The main takeaway headline from the survey appears to be that most Czechs are still positive towards Europe. In fact, 54 percent of Czechs would like to stay in, 34 percent would like to leave, and 12 percent couldn’t say.
But those results from the survey carried out in November and December still show the Czech Republic with the weakest levels of EU support and highest levels of opposition. Support in Hungary was, for example, 84 percent; Slovenia 79 percent, and Slovakia 69 percent.
Our Christian Kvorning Lassen was responsible for the Czech part of the survey:
ʺThe Czech Republic is the most Eurosceptic country at least according to this survey and compared to the other surveyed countries, which were Slovenia, Slovakia, Hungary, and Austria.

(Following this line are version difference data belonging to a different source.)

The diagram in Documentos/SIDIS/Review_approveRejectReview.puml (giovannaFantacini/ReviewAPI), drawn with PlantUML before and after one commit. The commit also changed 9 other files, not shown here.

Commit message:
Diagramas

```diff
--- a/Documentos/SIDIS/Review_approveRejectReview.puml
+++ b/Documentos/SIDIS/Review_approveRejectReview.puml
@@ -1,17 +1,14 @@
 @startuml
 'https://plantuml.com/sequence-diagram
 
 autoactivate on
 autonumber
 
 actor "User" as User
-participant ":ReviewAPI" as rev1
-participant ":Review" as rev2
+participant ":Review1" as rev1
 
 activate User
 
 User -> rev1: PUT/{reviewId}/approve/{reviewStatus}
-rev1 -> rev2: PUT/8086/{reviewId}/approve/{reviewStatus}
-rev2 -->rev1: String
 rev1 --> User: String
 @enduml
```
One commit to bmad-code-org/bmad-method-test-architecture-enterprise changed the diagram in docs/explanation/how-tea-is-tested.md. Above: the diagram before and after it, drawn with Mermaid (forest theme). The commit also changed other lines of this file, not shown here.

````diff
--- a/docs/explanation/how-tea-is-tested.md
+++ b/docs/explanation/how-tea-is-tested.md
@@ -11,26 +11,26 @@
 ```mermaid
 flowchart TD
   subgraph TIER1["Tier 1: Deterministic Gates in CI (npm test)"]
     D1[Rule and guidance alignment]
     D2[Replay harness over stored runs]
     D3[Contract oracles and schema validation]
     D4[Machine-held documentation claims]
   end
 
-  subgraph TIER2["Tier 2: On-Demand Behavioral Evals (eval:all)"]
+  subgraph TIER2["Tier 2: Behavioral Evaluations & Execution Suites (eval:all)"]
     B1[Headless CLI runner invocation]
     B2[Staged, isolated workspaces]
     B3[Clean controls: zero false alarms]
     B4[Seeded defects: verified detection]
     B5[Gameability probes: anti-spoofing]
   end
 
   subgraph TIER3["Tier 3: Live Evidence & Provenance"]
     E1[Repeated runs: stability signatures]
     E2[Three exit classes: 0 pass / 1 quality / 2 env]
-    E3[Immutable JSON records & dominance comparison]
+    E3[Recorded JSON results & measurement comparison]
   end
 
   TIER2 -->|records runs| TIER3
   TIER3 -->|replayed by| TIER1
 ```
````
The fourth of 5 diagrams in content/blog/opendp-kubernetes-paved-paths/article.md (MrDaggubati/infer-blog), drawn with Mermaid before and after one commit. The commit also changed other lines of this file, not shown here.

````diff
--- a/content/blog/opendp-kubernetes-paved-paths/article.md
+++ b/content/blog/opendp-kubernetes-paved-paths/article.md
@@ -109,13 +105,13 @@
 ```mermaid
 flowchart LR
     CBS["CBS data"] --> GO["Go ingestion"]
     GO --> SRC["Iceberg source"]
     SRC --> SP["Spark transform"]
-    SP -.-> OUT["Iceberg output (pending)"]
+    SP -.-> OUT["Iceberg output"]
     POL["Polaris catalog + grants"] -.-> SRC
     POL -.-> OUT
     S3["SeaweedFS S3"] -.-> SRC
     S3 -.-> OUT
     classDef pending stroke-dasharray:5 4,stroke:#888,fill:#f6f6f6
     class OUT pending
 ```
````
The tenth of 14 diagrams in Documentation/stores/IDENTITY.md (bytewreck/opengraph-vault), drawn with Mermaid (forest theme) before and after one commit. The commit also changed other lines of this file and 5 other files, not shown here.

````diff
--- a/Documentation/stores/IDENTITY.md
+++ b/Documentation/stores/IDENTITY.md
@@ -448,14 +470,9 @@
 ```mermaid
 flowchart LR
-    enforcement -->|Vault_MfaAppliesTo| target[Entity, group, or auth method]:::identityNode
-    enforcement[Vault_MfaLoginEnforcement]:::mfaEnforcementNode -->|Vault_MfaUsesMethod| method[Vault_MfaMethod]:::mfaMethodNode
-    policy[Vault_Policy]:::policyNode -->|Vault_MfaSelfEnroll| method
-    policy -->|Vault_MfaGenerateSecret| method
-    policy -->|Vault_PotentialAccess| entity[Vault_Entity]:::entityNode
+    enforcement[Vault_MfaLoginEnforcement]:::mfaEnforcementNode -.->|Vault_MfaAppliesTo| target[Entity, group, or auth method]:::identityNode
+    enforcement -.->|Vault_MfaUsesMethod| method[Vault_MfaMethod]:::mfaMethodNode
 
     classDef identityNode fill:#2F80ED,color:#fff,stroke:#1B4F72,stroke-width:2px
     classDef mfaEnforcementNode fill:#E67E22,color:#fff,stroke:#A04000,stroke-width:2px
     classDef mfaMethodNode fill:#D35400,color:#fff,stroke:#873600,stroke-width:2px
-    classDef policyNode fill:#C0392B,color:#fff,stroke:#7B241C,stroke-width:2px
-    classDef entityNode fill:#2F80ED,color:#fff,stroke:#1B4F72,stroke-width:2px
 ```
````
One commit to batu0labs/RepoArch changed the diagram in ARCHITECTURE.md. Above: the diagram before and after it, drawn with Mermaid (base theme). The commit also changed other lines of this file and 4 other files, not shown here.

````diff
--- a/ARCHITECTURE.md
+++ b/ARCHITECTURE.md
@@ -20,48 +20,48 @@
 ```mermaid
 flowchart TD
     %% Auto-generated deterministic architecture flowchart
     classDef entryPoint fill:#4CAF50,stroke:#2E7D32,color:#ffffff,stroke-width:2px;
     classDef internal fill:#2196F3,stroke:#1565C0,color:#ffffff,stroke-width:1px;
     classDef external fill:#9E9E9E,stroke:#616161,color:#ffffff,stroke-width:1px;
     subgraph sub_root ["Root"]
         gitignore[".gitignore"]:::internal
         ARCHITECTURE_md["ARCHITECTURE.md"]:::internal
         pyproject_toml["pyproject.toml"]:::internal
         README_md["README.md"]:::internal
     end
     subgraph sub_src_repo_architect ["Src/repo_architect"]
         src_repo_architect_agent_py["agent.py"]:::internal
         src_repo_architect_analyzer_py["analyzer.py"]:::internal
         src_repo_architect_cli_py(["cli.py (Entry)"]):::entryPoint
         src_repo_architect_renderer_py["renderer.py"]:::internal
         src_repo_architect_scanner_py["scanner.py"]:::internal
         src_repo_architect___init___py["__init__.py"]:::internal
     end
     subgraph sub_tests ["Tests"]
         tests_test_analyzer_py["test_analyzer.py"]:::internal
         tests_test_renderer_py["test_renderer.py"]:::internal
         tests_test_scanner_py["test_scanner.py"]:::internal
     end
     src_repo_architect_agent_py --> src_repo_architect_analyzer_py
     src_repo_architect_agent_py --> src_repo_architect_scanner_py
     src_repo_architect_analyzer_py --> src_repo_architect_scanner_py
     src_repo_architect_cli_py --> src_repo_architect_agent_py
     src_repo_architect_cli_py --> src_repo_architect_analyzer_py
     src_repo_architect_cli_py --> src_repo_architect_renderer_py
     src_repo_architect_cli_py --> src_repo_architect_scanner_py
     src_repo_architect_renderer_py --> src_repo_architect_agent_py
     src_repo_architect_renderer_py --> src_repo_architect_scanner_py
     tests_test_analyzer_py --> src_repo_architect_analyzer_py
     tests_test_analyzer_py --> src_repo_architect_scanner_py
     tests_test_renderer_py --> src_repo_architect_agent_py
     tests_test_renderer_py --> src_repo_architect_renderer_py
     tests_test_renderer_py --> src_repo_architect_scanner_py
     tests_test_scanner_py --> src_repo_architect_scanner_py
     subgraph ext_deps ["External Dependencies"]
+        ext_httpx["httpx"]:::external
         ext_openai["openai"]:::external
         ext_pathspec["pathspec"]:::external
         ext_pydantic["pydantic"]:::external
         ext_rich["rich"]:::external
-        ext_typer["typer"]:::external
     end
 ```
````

Something that stands out in the Czech findings is that just like in Brexit young people are generally pro-European but contrary to Brexit, the older generation, the 66 plus year old people, are also predominantly positive towards the EU. What we found instead is that the 36 to 50 year olds are predominantly anti-European or Eurosceptic at least, followed by the next age group, 51-65 years old.ʺ
Full article and the interview in english can be found at the Radio Praha website.#Survey #Euroscepticism
Expertise: Migration/European migration crisis, EU foreign policy, Scandinavian politics, populism, EU enlargement policy